(Beginning of Extracted records)

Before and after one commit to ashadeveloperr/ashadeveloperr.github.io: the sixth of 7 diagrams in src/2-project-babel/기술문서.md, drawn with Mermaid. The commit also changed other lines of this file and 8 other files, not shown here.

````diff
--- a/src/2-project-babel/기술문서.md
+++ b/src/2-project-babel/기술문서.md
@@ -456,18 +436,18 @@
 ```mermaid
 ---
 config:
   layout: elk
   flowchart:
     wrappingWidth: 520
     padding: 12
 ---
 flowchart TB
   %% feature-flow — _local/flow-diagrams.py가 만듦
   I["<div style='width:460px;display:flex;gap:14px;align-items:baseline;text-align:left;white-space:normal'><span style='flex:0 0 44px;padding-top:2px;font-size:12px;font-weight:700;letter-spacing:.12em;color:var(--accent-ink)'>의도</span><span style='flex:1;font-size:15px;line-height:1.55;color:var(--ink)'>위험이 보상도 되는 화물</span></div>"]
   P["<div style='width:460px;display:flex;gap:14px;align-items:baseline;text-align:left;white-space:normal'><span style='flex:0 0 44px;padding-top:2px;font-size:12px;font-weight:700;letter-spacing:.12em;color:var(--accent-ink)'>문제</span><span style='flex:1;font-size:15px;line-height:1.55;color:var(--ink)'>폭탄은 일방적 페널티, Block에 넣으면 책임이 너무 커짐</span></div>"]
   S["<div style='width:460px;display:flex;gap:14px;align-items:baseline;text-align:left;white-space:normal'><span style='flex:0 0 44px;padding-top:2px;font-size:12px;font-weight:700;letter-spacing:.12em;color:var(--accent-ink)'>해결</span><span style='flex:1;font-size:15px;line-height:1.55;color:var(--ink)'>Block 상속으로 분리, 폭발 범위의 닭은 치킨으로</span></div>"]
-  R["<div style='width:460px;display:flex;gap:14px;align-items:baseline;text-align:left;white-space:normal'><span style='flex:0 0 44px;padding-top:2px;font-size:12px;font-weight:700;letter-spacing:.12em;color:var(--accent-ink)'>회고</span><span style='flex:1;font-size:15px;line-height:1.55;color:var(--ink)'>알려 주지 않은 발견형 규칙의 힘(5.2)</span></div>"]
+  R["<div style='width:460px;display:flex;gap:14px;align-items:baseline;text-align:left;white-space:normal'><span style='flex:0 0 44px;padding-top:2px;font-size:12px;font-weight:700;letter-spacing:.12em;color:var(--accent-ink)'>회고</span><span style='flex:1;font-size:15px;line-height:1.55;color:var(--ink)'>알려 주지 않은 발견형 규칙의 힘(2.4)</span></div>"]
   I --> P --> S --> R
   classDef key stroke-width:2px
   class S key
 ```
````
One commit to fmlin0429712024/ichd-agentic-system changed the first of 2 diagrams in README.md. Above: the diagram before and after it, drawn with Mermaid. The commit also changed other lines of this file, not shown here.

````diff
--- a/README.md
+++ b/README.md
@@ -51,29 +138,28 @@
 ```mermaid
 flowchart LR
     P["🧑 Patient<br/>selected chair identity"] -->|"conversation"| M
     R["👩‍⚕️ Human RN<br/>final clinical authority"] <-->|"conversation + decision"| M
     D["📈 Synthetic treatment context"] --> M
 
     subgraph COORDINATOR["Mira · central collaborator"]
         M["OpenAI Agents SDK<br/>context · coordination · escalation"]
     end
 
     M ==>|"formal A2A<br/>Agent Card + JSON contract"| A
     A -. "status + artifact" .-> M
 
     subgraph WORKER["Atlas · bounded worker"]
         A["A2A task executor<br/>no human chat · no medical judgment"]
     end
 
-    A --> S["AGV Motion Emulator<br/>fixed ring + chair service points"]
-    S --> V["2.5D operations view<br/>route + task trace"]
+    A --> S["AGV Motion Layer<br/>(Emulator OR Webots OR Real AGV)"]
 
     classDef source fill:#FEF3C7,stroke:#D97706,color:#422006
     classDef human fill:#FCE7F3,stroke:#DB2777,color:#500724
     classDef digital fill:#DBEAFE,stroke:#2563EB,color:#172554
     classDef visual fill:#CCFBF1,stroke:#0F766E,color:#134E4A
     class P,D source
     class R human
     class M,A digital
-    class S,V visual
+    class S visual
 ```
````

(End of Extracted records)

= Task instructions =
Which lines hold the string "flowchart"? Copy all of them from the data above.

= Solved exercise =
   flowchart:
 flowchart TB
 flowchart LR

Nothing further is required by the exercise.